To send content items to your account,
please confirm that you agree to abide by our usage policies.
If this is the first time you use this feature, you will be asked to authorise Cambridge Core to connect with your account.
Find out more about sending content to .
To send content items to your Kindle, first ensure firstname.lastname@example.org
is added to your Approved Personal Document E-mail List under your Personal Document Settings
on the Manage Your Content and Devices page of your Amazon account. Then enter the ‘name’ part
of your Kindle email address below.
Find out more about sending to your Kindle.
Note you can select to send to either the @free.kindle.com or @kindle.com variations.
‘@free.kindle.com’ emails are free but can only be sent to your device when it is connected to wi-fi.
‘@kindle.com’ emails can be delivered even when you are not connected to wi-fi, but note that service fees apply.
Traditional housing markets have primarily ignored both the Bottom of the Pyramid (BOP) and the Middle of the Pyramid (MOP), as these groups are expelled out from commercial banking given they have insufficient money to formally build their homes, so they remain as vulnerable people. This housing shortage is of particular importance in developing countries where public intervention is not efficient to solve this social problem. In this chapter, and applied to the Latin American and the Caribbean (LAC) nations, we show how the public–private initiatives based on innovation can help to solve this shortage of quality housing. We conclude that managers located in LAC countries have an active role in identifying social needs to satisfy them by applying innovative processes focused on reducing poverty gaps in housing from private initiatives. These creative procedures allow social entrepreneurs to adopt flexible and adjustable models to the variety of needs emerged in the different segments of the low-income market, and we show it in various cases for some LAC countries.
Type of feeding during early life influences growth trajectory and metabolic risk at later ages. Modifications in infant formula composition have led to evaluate their effects on growth and energetic efficiency (EE) compared with breast-feeding. Main goal was to analyse type of feeding potential effects during first months of life, plus its EE, on growth patterns in healthy formula fed (standard infant formula (SF) vs. experimental infant formula enriched with bioactive nutrients (EF)) and breastfed (BF) infants participating in the COGNIS RCT (http://www.ClinicalTrials.gov, Identifier: NCT02094547) up to 18 months of age. Infants follow-up to 18 months of age (n 141) fed with a SF (n 48), EF(n 56), or BF (n 37), were assessed for growth parameters using WHO standards. Growth velocity (GV) and catch-up were calculated to identify growth patterns. EE of breast milk/infant formula was also estimated. Infants’ growth at 6 months showed higher length and lower head circumference gains in SF and EF infants than BF infants. Both weight-for-length and weight-for-age catch-up growth showed significant differences in formula fed groups compared with the BF. No significant differences in GV or catch-up were found at 6–12 and 12–18 months. Regarding EE, infant formula groups showed significantly lower weight and length gains/g of milk protein, and higher weight and length gains/g of milk lipids, than the BF infants. GV during first 6 months, which may be influenced by feeding, seems to be the main predictor of subsequent growth trajectory. Breast-feeding may have positive effects on growth programming due to its nutrients’ EE.
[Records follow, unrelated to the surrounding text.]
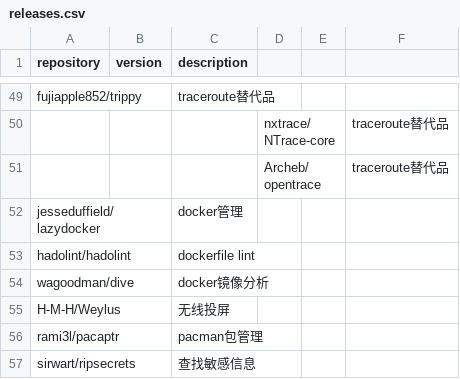
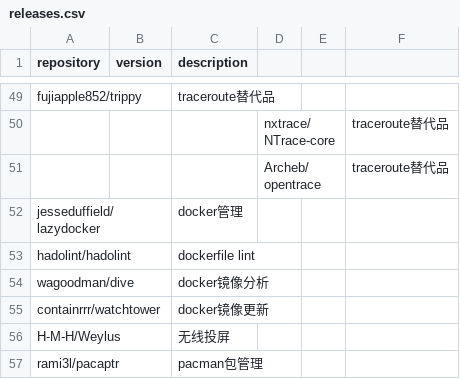
Before and after one commit to Bit0r/fish-config, a CSV file: pkglist/releases.csv, drawn as a sheet; only a part is shown, gaps mark what is left out; the shorter side is filled out with more unchanged rows.

Commit message:
feat: Add watchtower

```diff
--- a/pkglist/releases.csv
+++ b/pkglist/releases.csv
@@ -54,2 +54,3 @@ hadolint/hadolint,,dockerfile lint
 wagoodman/dive,,docker镜像分析
+containrrr/watchtower,,docker镜像更新
 H-M-H/Weylus,,无线投屏
```
Also changed, not shown: 2 other files.
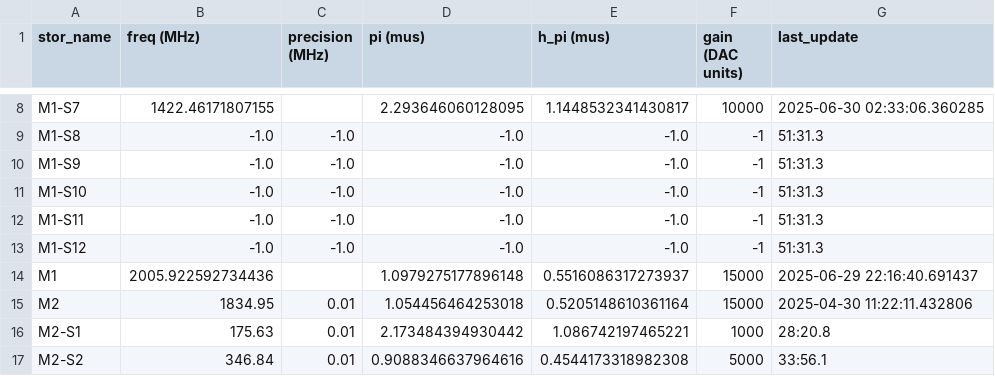
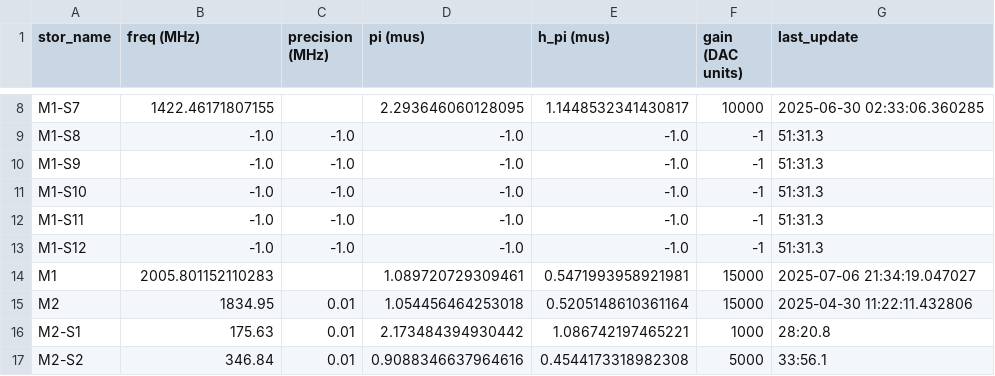
Before and after one commit to SchusterLab/multimode_expts, a CSV file: man1_storage_swap_dataset_copy.csv, drawn as a sheet; only a part is shown, gaps mark what is left out.

```diff
--- a/man1_storage_swap_dataset_copy.csv
+++ b/man1_storage_swap_dataset_copy.csv
@@ -13,3 +13,3 @@ M1-S11,-1.0,-1.0,-1.0,-1.0,-1,51:31.3
 M1-S12,-1.0,-1.0,-1.0,-1.0,-1,51:31.3
-M1,2005.922592734436,,1.0979275177896148,0.5516086317273937,15000,2025-06-29 22:16:40.691437
+M1,2005.801152110283,,1.089720729309461,0.5471993958921981,15000,2025-07-06 21:34:19.047027
 M2,1834.95,0.01,1.054456464253018,0.5205148610361164,15000,2025-04-30 11:22:11.432806
```
Also changed, not shown: 11 other files.
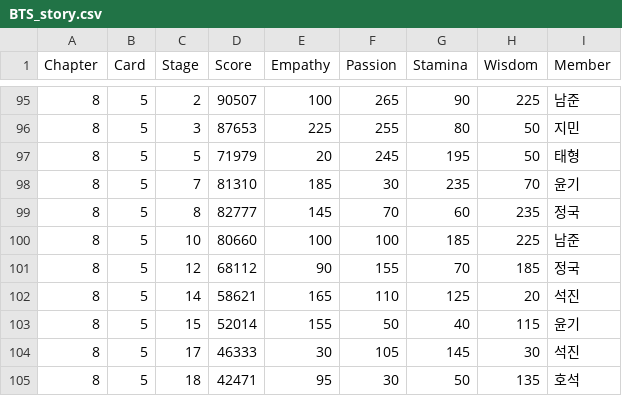
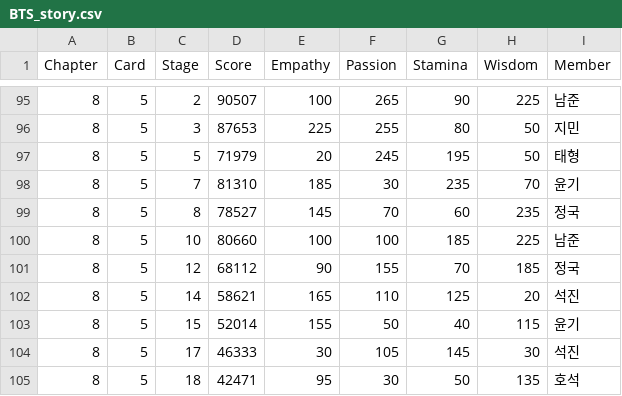
Before and after one commit to imFlyLikeG6/imflylikeg6.github.io, a CSV file: script/BTS_story.csv, drawn as a sheet; only a part is shown, gaps mark what is left out.

Commit message:
Update BTS_story.csv

```diff
--- a/script/BTS_story.csv
+++ b/script/BTS_story.csv
@@ -98,3 +98,3 @@ Chapter,Card,Stage,Score,Empathy,Passion,Stamina,Wisdom,Member
 8,5,7,81310,185,30,235,70,윤기
-8,5,8,82777,145,70,60,235,정국
+8,5,8,78527,145,70,60,235,정국
 8,5,10,80660,100,100,185,225,남준
```
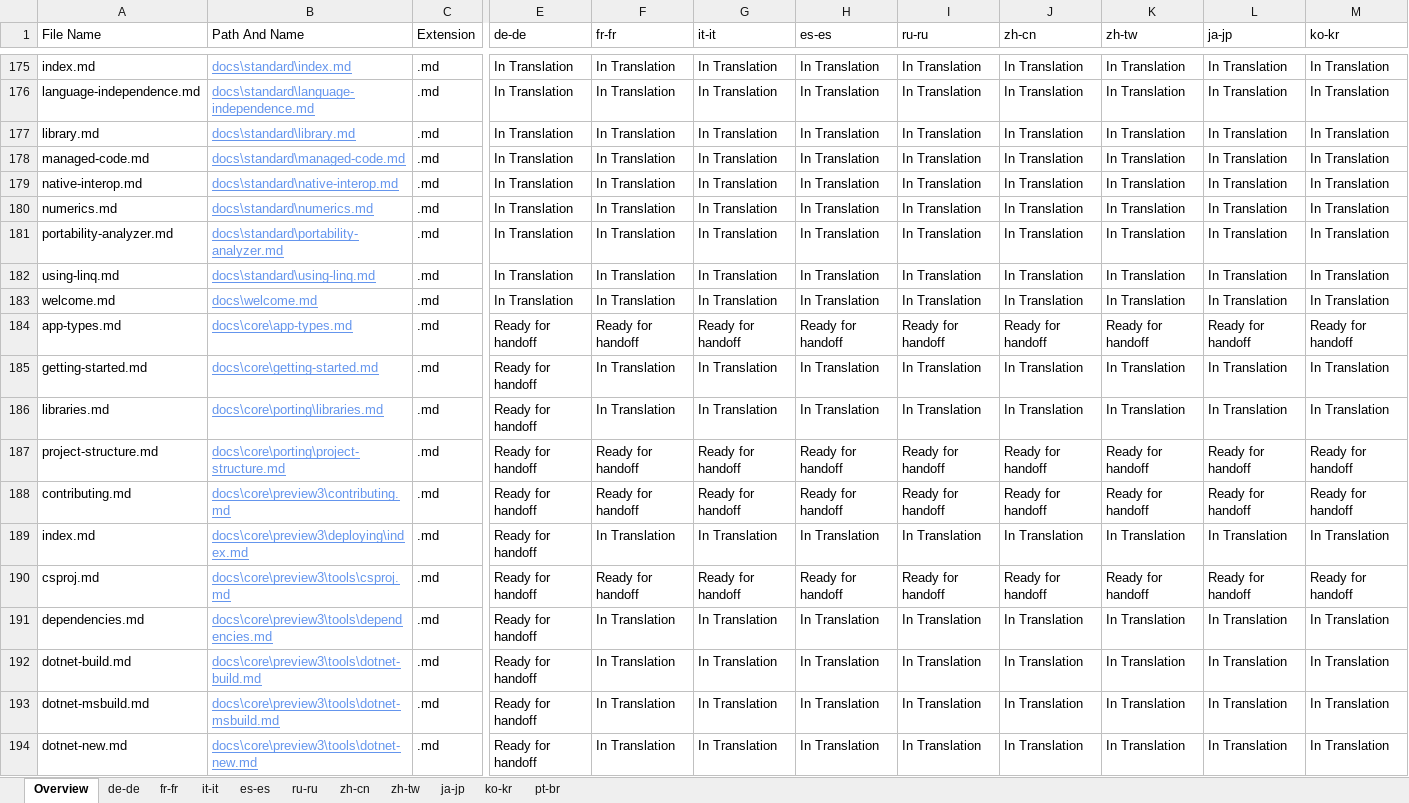
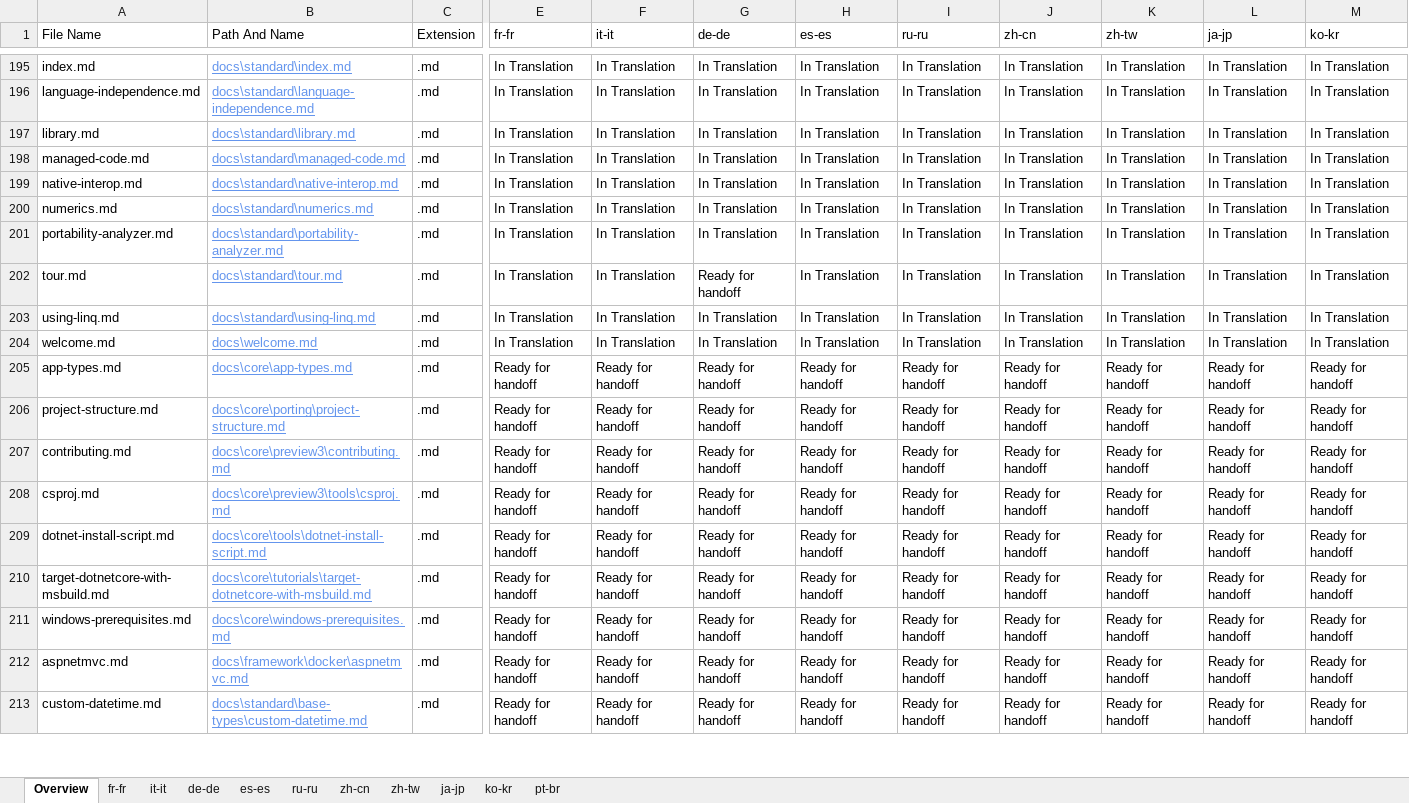
Before and after one commit to openpublishoperation/docs.handback, an Excel workbook: ol-handback/dotnet/docs/master/localization-status.xlsx, sheet Overview, drawn as a sheet; only a part is shown, gaps mark what is left out; the shorter side is filled out with more unchanged rows; values as stored, in another font and other column widths than the file's, no borders; table styles not drawn; removed rows and columns are numbered as before the commit, all else as after; rows hold the shown columns only; the diff covers the shown part only; the diff names each change by its address in the sheet, - before the commit and + after, or states it on an @@ line.

Commit message:
Generate Report for Handoff

```diff
--- a/ol-handback/dotnet/docs/master/localization-status.xlsx (sheet Overview)
+++ b/ol-handback/dotnet/docs/master/localization-status.xlsx (sheet Overview)
@@ sheet tab order changed: Overview | fr-fr | it-it | de-de | es-es | ru-ru | zh-cn | zh-tw | ja-jp | ko-kr | pt-br @@
-E1: de-de
+E1: fr-fr
-F1: fr-fr
+F1: it-it
-G1: it-it
+G1: de-de
+row 202: tour.md | docs\standard\tour.md | .md | In Translation | In Translation | Ready for handoff | In Translation | In Translation | In Translation | In Translation | In Translation | In Translation
-row 185: getting-started.md | docs\core\getting-started.md | .md | Ready for handoff | In Translation | In Translation | In Translation | In Translation | In Translation | In Translation | In Translation | In Translation
-row 186: libraries.md | docs\core\porting\libraries.md | .md | Ready for handoff | In Translation | In Translation | In Translation | In Translation | In Translation | In Translation | In Translation | In Translation
-row 189: index.md | docs\core\preview3\deploying\index.md | .md | Ready for handoff | In Translation | In Translation | In Translation | In Translation | In Translation | In Translation | In Translation | In Translation
-row 191: dependencies.md | docs\core\preview3\tools\dependencies.md | .md | Ready for handoff | In Translation | In Translation | In Translation | In Translation | In Translation | In Translation | In Translation | In Translation
-row 192: dotnet-build.md | docs\core\preview3\tools\dotnet-build.md | .md | Ready for handoff | In Translation | In Translation | In Translation | In Translation | In Translation | In Translation | In Translation | In Translation
-row 193: dotnet-msbuild.md | docs\core\preview3\tools\dotnet-msbuild.md | .md | Ready for handoff | In Translation | In Translation | In Translation | In Translation | In Translation | In Translation | In Translation | In Translation
-row 194: dotnet-new.md | docs\core\preview3\tools\dotnet-new.md | .md | Ready for handoff | In Translation | In Translation | In Translation | In Translation | In Translation | In Translation | In Translation | In Translation
```
Also changed, not shown: 20 added rows, 14 removed rows and 20 edited cells elsewhere in this sheet, sheet pt-br, sheet fr-fr, sheet it-it, sheet es-es, sheet ru-ru, sheet zh-cn, 4 more sheets.
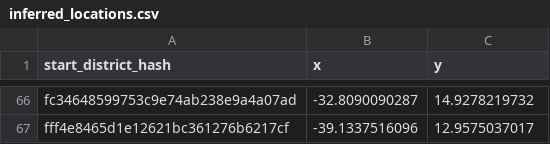
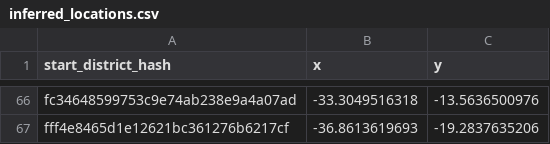
Before and after one commit to huevosabio/cs341, a CSV file: inferred_locations.csv, drawn as a sheet; only a part is shown, gaps mark what is left out; the diff covers the shown part only; the diff names each change by its address in the sheet, - before the commit and + after, or states it on an @@ line.

```diff
--- a/inferred_locations.csv
+++ b/inferred_locations.csv
-B66 (x): -32.8090090287
+B66 (x): -33.3049516318
-C66 (y): 14.9278219732
+C66 (y): -13.5636500976
-B67 (x): -39.1337516096
+B67 (x): -36.8613619693
-C67 (y): 12.9575037017
+C67 (y): -19.2837635206
```
Also changed, not shown: 128 edited cells elsewhere in this file, 10 other files.
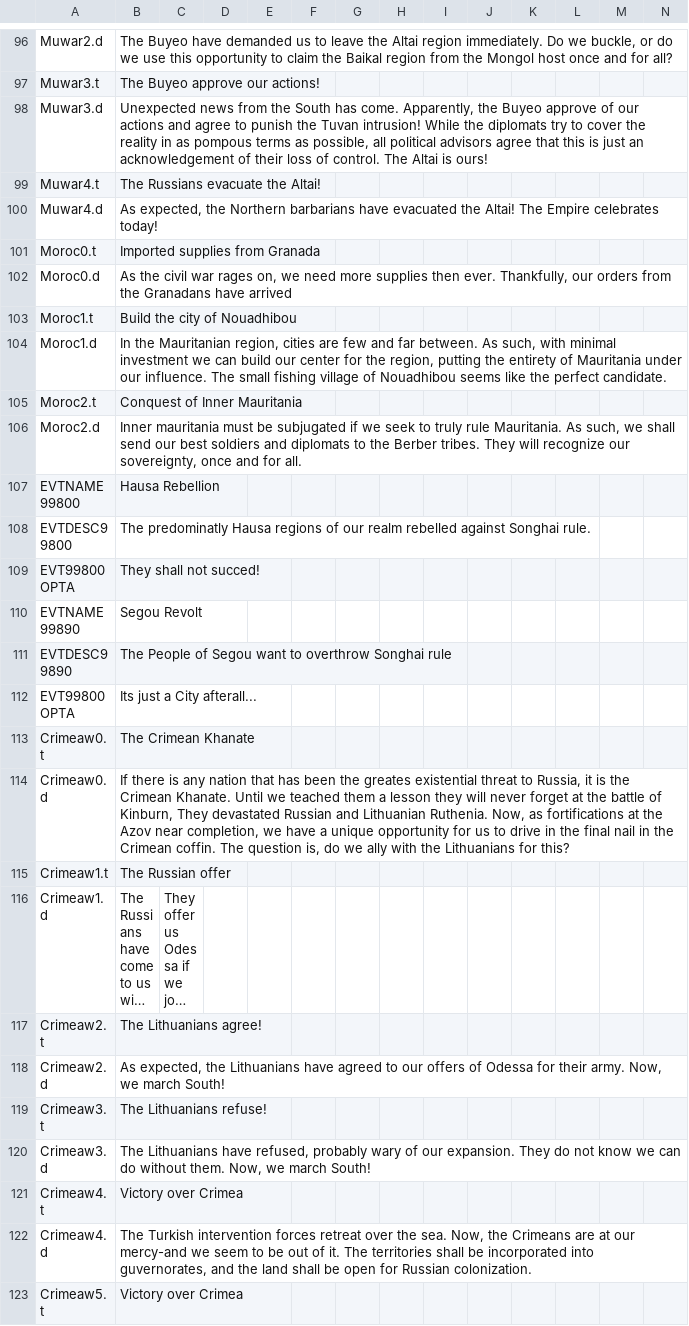
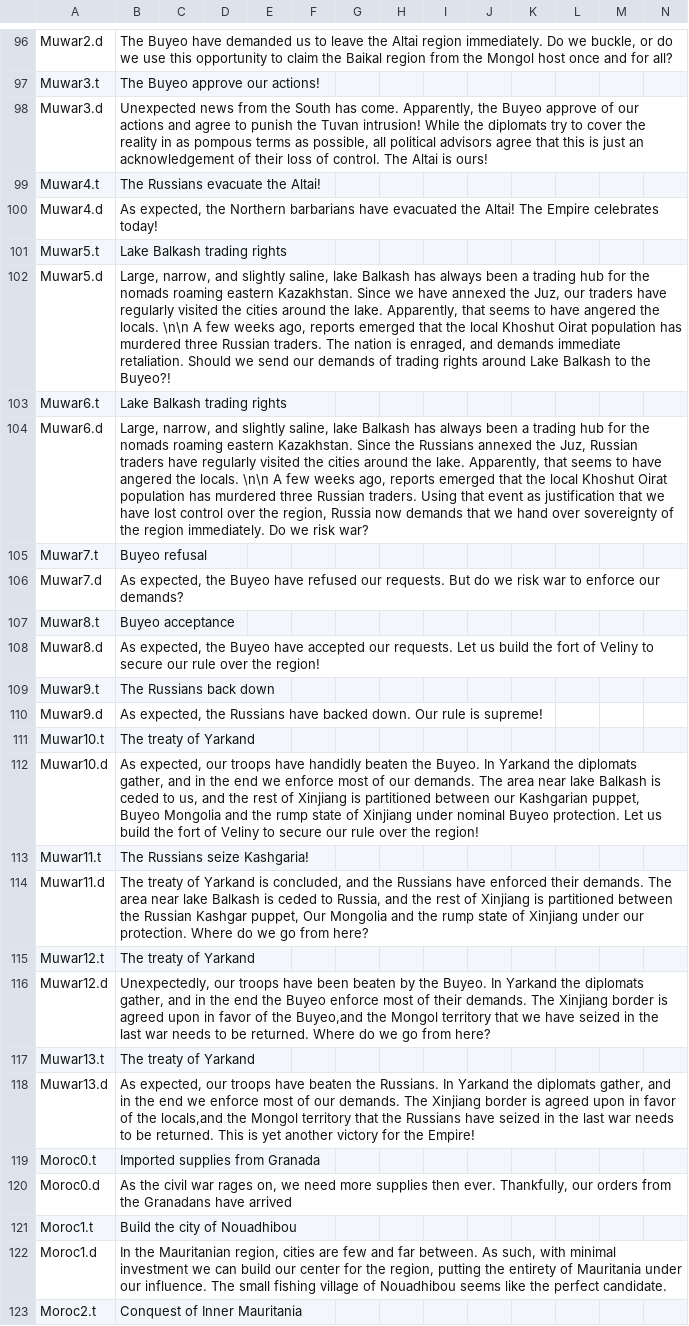
Before and after one commit to Jupiterson/Throne-of-Lorraine, a CSV file: Throne-of-Lorraine/TOL/localisation/0_ToL - Events.csv, drawn as a sheet; only a part is shown, gaps mark what is left out; the shorter side is filled out with more unchanged rows; long unchanged cells end in …; the diff names each change by its address in the sheet, - before the commit and + after, or states it on an @@ line.

Commit message:
Second Mongolian war added

```diff
--- a/Throne-of-Lorraine/TOL/localisation/0_ToL - Events.csv
+++ b/Throne-of-Lorraine/TOL/localisation/0_ToL - Events.csv
+row 101: Muwar5.t | Lake Balkash trading rights
+row 102: Muwar5.d | Large, narrow, and slightly saline, lake Balkash has always been a trading hub for the nomads roaming eastern Kazakhstan. Since we have annexed the Juz, our traders have regularly visited the cities around the lake. Apparently, that seems to have angered the locals. \n\n A few weeks ago, reports emerged that the local Khoshut Oirat population has murdered three Russian traders. The nation is enraged, and demands immediate retaliation. Should we send our demands of trading rights around Lake Balkash to the Buyeo?!
+row 103: Muwar6.t | Lake Balkash trading rights
+row 104: Muwar6.d | Large, narrow, and slightly saline, lake Balkash has always been a trading hub for the nomads roaming eastern Kazakhstan. Since the Russians annexed the Juz, Russian traders have regularly visited the cities around the lake. Apparently, that seems to have angered the locals. \n\n A few weeks ago, reports emerged that the local Khoshut Oirat population has murdered three Russian traders. Using that event as justification that we have lost control over the region, Russia now demands that we hand over sovereignty of the region immediately. Do we risk war?
+row 105: Muwar7.t | Buyeo refusal
+row 106: Muwar7.d | As expected, the Buyeo have refused our requests. But do we risk war to enforce our demands?
+row 107: Muwar8.t | Buyeo acceptance
+row 108: Muwar8.d | As expected, the Buyeo have accepted our requests. Let us build the fort of Veliny to secure our rule over the region!
+row 109: Muwar9.t | The Russians back down
+row 110: Muwar9.d | As expected, the Russians have backed down. Our rule is supreme!
+row 111: Muwar10.t | The treaty of Yarkand
+row 112: Muwar10.d | As expected, our troops have handidly beaten the Buyeo. In Yarkand the diplomats gather, and in the end we enforce most of our demands. The area near lake Balkash is ceded to us, and the rest of Xinjiang is partitioned between our Kashgarian puppet, Buyeo Mongolia and the rump state of Xinjiang under nominal Buyeo protection. Let us build the fort of Veliny to secure our rule over the region!
+row 113: Muwar11.t | The Russians seize Kashgaria!
+row 114: Muwar11.d | The treaty of Yarkand is concluded, and the Russians have enforced their demands. The area near lake Balkash is ceded to Russia, and the rest of Xinjiang is partitioned between the Russian Kashgar puppet, Our Mongolia and the rump state of Xinjiang under our protection. Where do we go from here?
+row 115: Muwar12.t | The treaty of Yarkand
+row 116: Muwar12.d | Unexpectedly, our troops have been beaten by the Buyeo. In Yarkand the diplomats gather, and in the end the Buyeo enforce most of their demands. The Xinjiang border is agreed upon in favor of the Buyeo,and the Mongol territory that we have seized in the last war needs to be returned. Where do we go from here?
+row 117: Muwar13.t | The treaty of Yarkand
+row 118: Muwar13.d | As expected, our troops have beaten the Russians. In Yarkand the diplomats gather, and in the end we enforce most of our demands. The Xinjiang border is agreed upon in favor of the locals,and the Mongol territory that the Russians have seized in the last war needs to be returned. This is yet another victory for the Empire!
```
Also changed, not shown: Throne-of-Lorraine/TOL/localisation/LocMergeFile.csv, 18 other files.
Data on short-term peripheral intravenous catheter–related bloodstream infections per 1,000 peripheral venous catheter days (PIVCR BSIs per 1,000 PVC days) rates from Latin America are not available, so they have not been thoroughly studied.
International Nosocomial Infection Control Consortium (INICC) members conducted a prospective, surveillance study on PIVCR BSIs from January 2010 to March 2018 in 100 intensive care units (ICUs) among 41 hospitals, in 26 cities of 9 countries in Latin America (Argentina, Brazil, Colombia, Costa Rica, Dominican-Republic, Ecuador, Mexico, Panama, and Venezuela). The Centers for Disease Control and Prevention (CDC) National Health Safety Network (NHSN) definitions were applied, and INICC methodology and INICC Surveillance Online System software were used.
In total, 10,120 ICU patients were followed for 40,078 bed days and 38,262 PVC days. In addition, 79 PIVCR BSIs were identified, with a rate of 2.06 per 1,000 PVC days (95% confidence interval [CI], 1.635–2.257). The average length of stay (ALOS) of patients without a PIVCR BSI was 3.95 days, and the ALOS was 5.29 days for patients with a PIVCR BSI. The crude extra ALOS was 1.34 days (RR, 1.33; 95% CI, 1.0975–1.6351; P = .040).
The mortality rate in patients without PIVCR BSI was 3.67%, and this rate was 6.33% in patients with a PIVCR BSI. The crude extra mortality was 1.70 times higher. The microorganism profile showed 48.5% gram-positive bacteria (coagulase-negative Staphylococci 25.7%) and 48.5% gram-negative bacteria: Acinetobacter spp, Escherichia coli, and Klebsiella spp (8.5% each one), Pseudomonas aeruginosa (5.7%), and Candida spp (2.8%). The resistances of Pseudomonas aeruginosa were 0% to amikacin and 50% to meropenem. The resistance of Acinetobacter baumanii to amikacin was 0%, and the resistance of coagulase-negative Staphylococcus to oxacillin was 75%.
Our PIVCR BSI rates were higher than rates from more economically developed countries and were similar to those of countries with limited resources.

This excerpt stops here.